**Exercise objective**.
From the entries below, count the lines holding the word "docs" and give nothing but the number.

====

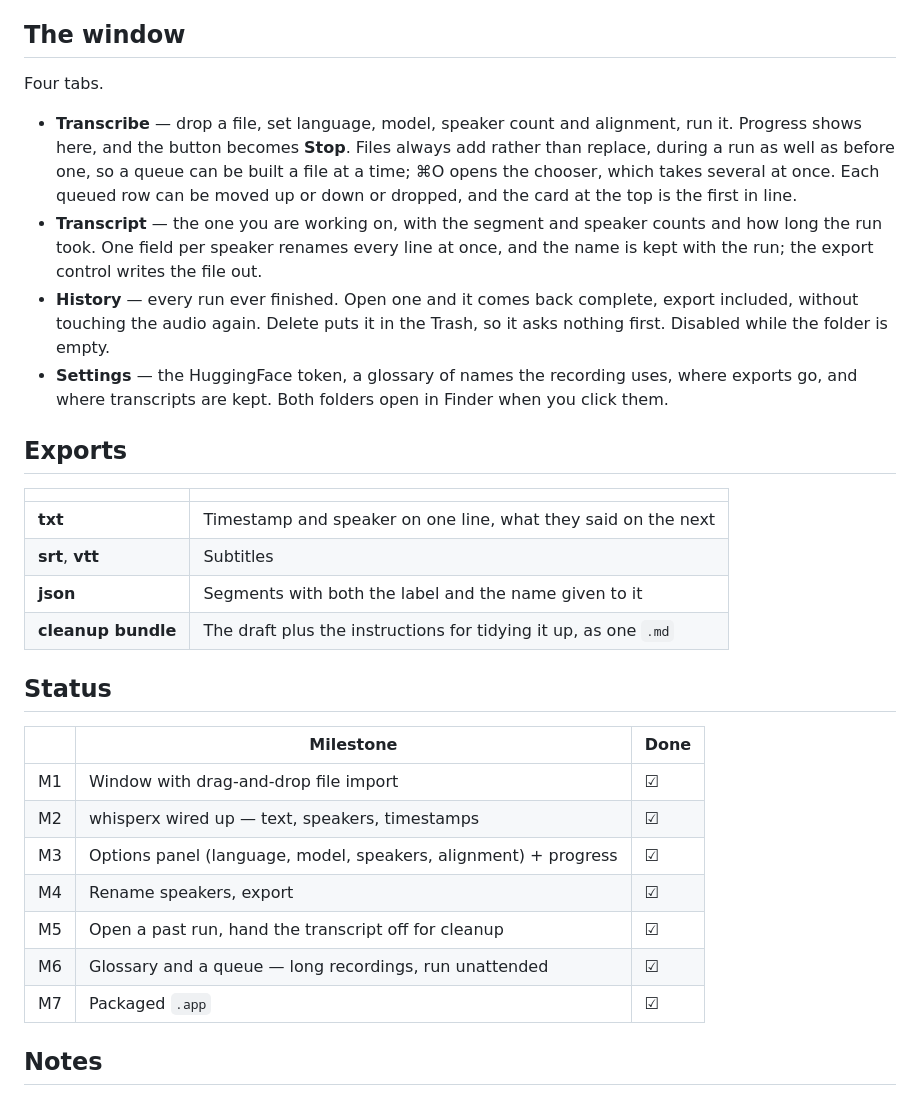
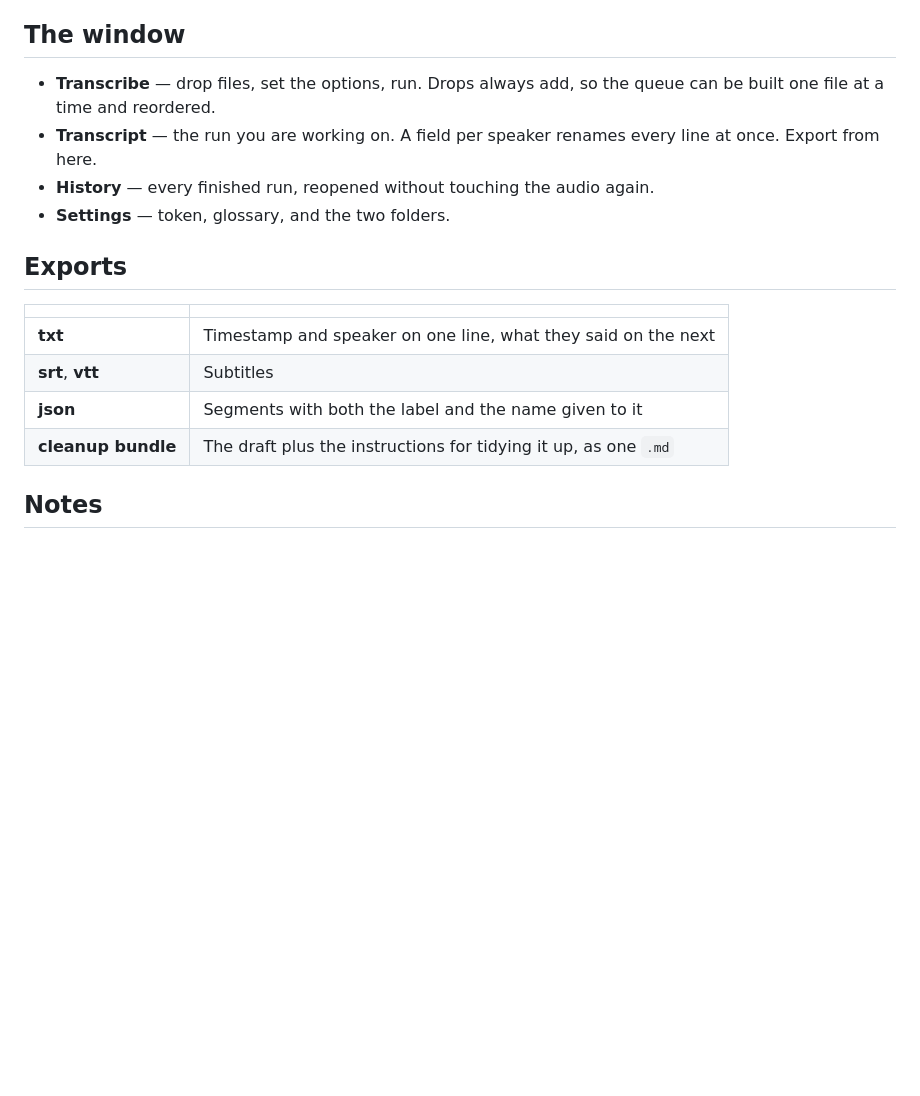
Before and after one commit to Hongda-OSU/hd-audio-transcriber, a Markdown page: README.md, the part around one of its changes. GitHub-like rendering; blank space fills up the shorter version.

Commit message:
docs: cut the README to what someone needs
Six things went.

Three were the setup section explaining itself: what the script
creates, why the pinning is what it is, and a shell one-liner to prove
the install worked. The script says all of it while it runs, and the
app says the rest the first time it cannot find an environment.

The note about accepting the wrong model page went with them. The link
is right there and names the one to accept; a paragraph about the
consequence of clicking a different link is a paragraph about a
mistake nobody has the opportunity to make.

Two paragraphs about the built app went. Unsigned first launches and
the absence of auto-update are properties of anything built this way,
and out-of-scope already says there is no auto-update.

The milestone table went. Every row was ticked — a plan that has been
carried out is history, and history belongs in the log.

And the four tab descriptions lose about half their words each. They
were written as the features landed and read like it.

Co-Authored-By: Claude Opus 5 <noreply@anthropic.com>

```diff
--- a/README.md
+++ b/README.md
@@ -84,24 +57,12 @@ Every export format is generated from that JSON.
 
 ## The window
 
-Four tabs.
-
-- **Transcribe** — drop a file, set language, model, speaker count and
-  alignment, run it. Progress shows here, and the button becomes **Stop**.
-  Files always add rather than replace, during a run as well as before one, so
-  a queue can be built a file at a time; ⌘O opens the chooser, which takes
-  several at once. Each queued row can be moved up or down or dropped, and the
-  card at the top is the first in line.
-- **Transcript** — the one you are working on, with the segment and speaker
-  counts and how long the run took. One field per speaker renames every line at
-  once, and the name is kept with the run; the export control writes the file
-  out.
-- **History** — every run ever finished. Open one and it comes back complete,
-  export included, without touching the audio again. Delete puts it in the
-  Trash, so it asks nothing first. Disabled while the folder is empty.
-- **Settings** — the HuggingFace token, a glossary of names the recording uses,
-  where exports go, and where transcripts are kept. Both folders open in Finder
-  when you click them.
+- **Transcribe** — drop files, set the options, run. Drops always add, so the
+  queue can be built one file at a time and reordered.
+- **Transcript** — the run you are working on. A field per speaker renames
+  every line at once. Export from here.
+- **History** — every finished run, reopened without touching the audio again.
+- **Settings** — token, glossary, and the two folders.
 
 ## Exports
 
@@ -111,18 +72,6 @@ Four tabs.
 | **srt**, **vtt** | Subtitles |
 | **json** | Segments with both the label and the name given to it |
 | **cleanup bundle** | The draft plus the instructions for tidying it up, as one `.md` |
-
-## Status
-
-| | Milestone | Done |
-|---|---|---|
-| M1 | Window with drag-and-drop file import | ☑ |
-| M2 | whisperx wired up — text, speakers, timestamps | ☑ |
-| M3 | Options panel (language, model, speakers, alignment) + progress | ☑ |
-| M4 | Rename speakers, export | ☑ |
-| M5 | Open a past run, hand the transcript off for cleanup | ☑ |
-| M6 | Glossary and a queue — long recordings, run unattended | ☑ |
-| M7 | Packaged `.app` | ☑ |
 
 ## Notes
 
```
Also changed, not shown: other parts of README.md (+2 -29 lines).
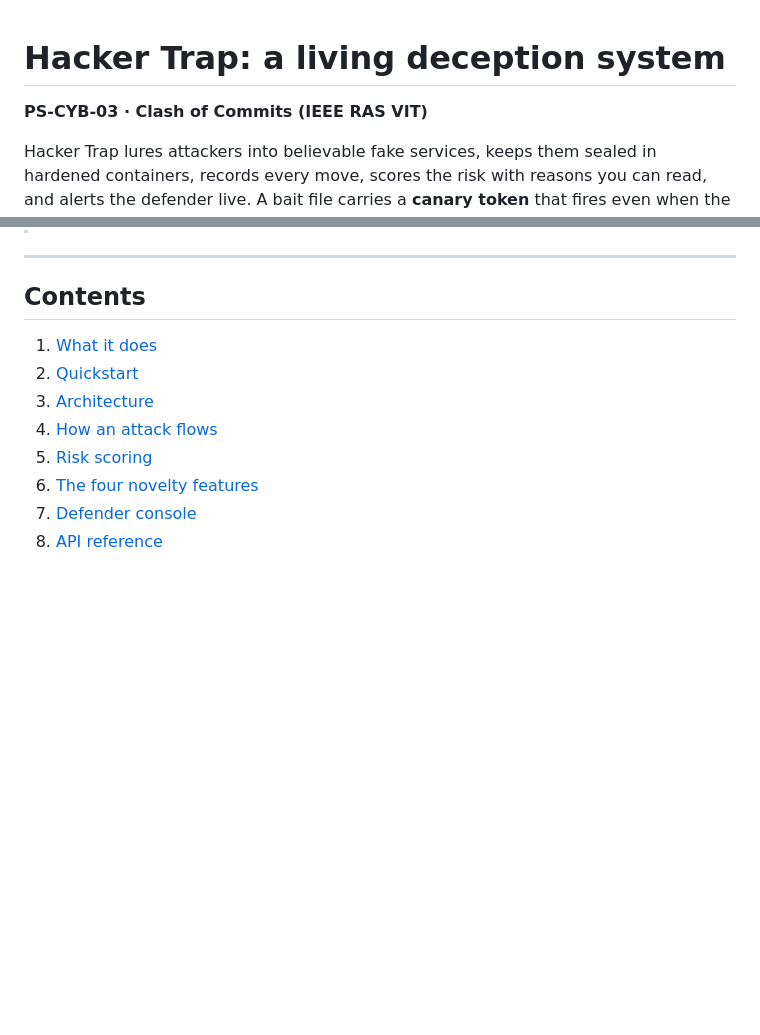
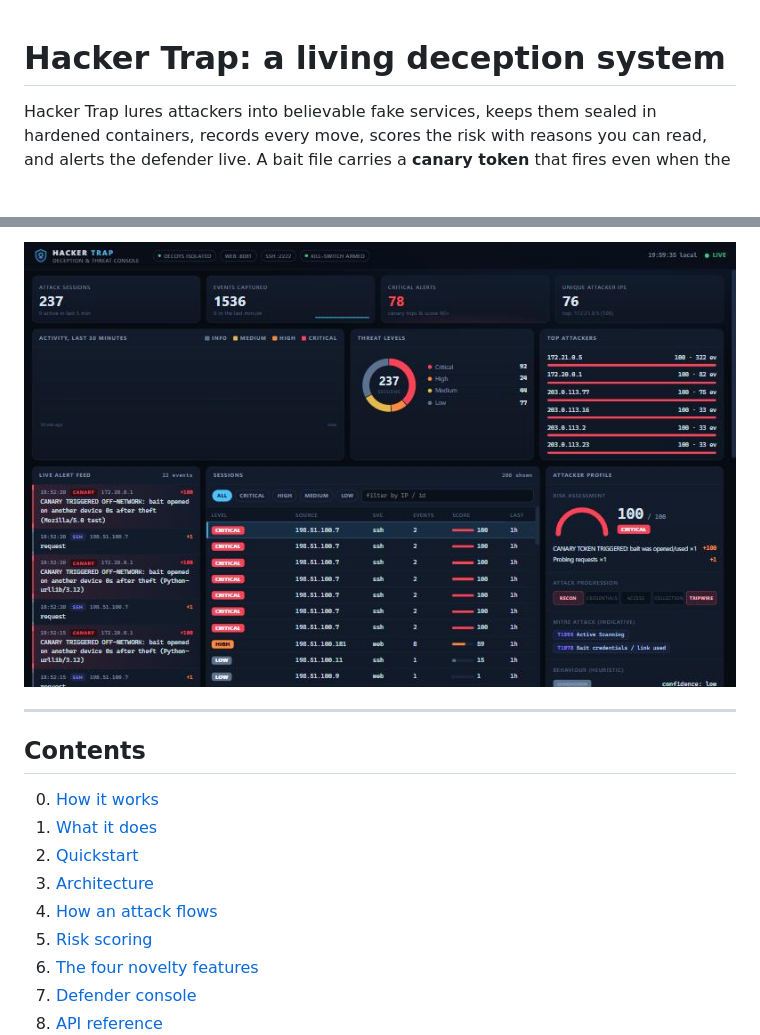
Before and after one commit to harsshadmax/honeyhacker, a Markdown page: README.md, 2 parts joined by grey strips. GitHub-like rendering; pictures changed too: docs/dashboard.jpg (added); blank space fills up the shorter version.

Commit message:
README: add How it works diagram and dashboard screenshot, drop event branding
Co-Authored-By: Claude Sonnet 5.5 <noreply@anthropic.com>

```diff
--- a/README.md
+++ b/README.md
@@ -1,6 +1,4 @@
 # Hacker Trap: a living deception system
-
-**PS-CYB-03 · Clash of Commits (IEEE RAS VIT)**
 
 Hacker Trap lures attackers into believable fake services, keeps them sealed in hardened containers, records every
 move, scores the risk with reasons you can read, and alerts the defender live. A bait file carries a **canary
@@ -13,7 +31,10 @@ a Sigma detection rule or an ATT&CK Navigator layer from what the attacker actua
+![Defender console showing live alerts, sessions and the attacker profile](docs/dashboard.jpg)
+
 ---
 
 ## Contents
 
+0. [How it works](#how-it-works)
 1. [What it does](#what-it-does)
 2. [Quickstart](#quickstart)
 3. [Architecture](#architecture)
```
Also changed, not shown: other parts of README.md (+20 -0 lines).
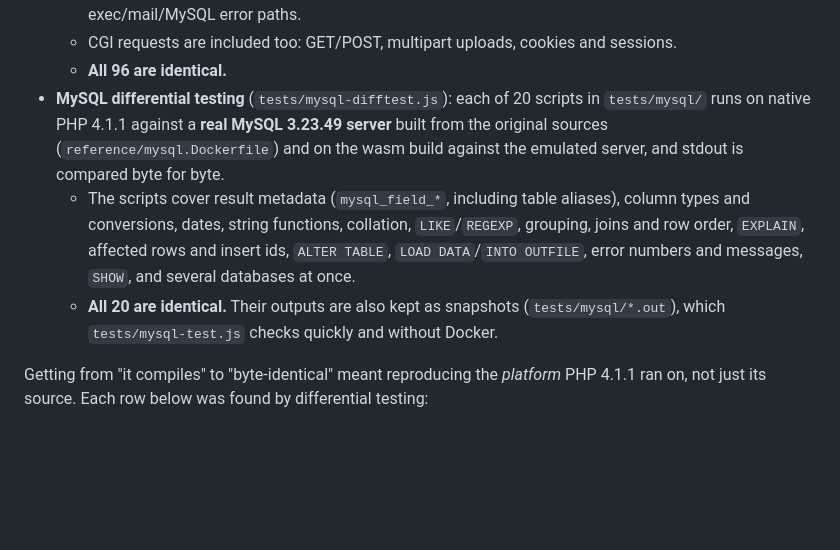
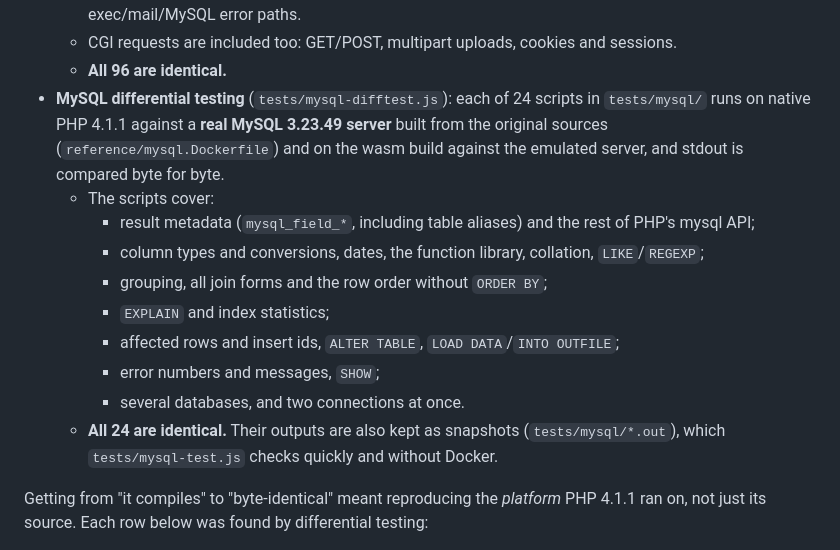
Before and after one commit to jbn/simphp, a Markdown page: README.md, the part around the change. GitHub-like rendering; blank space fills up the shorter version.

Commit message:
README: the MySQL differential test now has 24 scripts
Co-Authored-By: Claude Opus 5.5 (1M context) <noreply@anthropic.com>

```diff
--- a/README.md
+++ b/README.md
@@ -83,17 +83,22 @@ there is no real process table in a browser.
   - CGI requests are included too: GET/POST, multipart uploads, cookies and
     sessions.
   - **All 96 are identical.**
-* **MySQL differential testing** (`tests/mysql-difftest.js`): each of 20
+* **MySQL differential testing** (`tests/mysql-difftest.js`): each of 24
   scripts in `tests/mysql/` runs on native PHP 4.1.1 against a **real MySQL
   3.23.49 server** built from the original sources (`reference/mysql.Dockerfile`)
   and on the wasm build against the emulated server, and stdout is compared
   byte for byte.
-  - The scripts cover result metadata (`mysql_field_*`, including table
-    aliases), column types and conversions, dates, string functions, collation,
-    `LIKE`/`REGEXP`, grouping, joins and row order, `EXPLAIN`, affected rows and
-    insert ids, `ALTER TABLE`, `LOAD DATA`/`INTO OUTFILE`, error numbers and
-    messages, `SHOW`, and several databases at once.
-  - **All 20 are identical.** Their outputs are also kept as snapshots
+  - The scripts cover:
+    - result metadata (`mysql_field_*`, including table aliases) and the
+      rest of PHP's mysql API;
+    - column types and conversions, dates, the function library, collation,
+      `LIKE`/`REGEXP`;
+    - grouping, all join forms and the row order without `ORDER BY`;
+    - `EXPLAIN` and index statistics;
+    - affected rows and insert ids, `ALTER TABLE`, `LOAD DATA`/`INTO OUTFILE`;
+    - error numbers and messages, `SHOW`;
+    - several databases, and two connections at once.
+  - **All 24 are identical.** Their outputs are also kept as snapshots
     (`tests/mysql/*.out`), which `tests/mysql-test.js` checks quickly and
     without Docker.
 
```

====

**Solution**.
3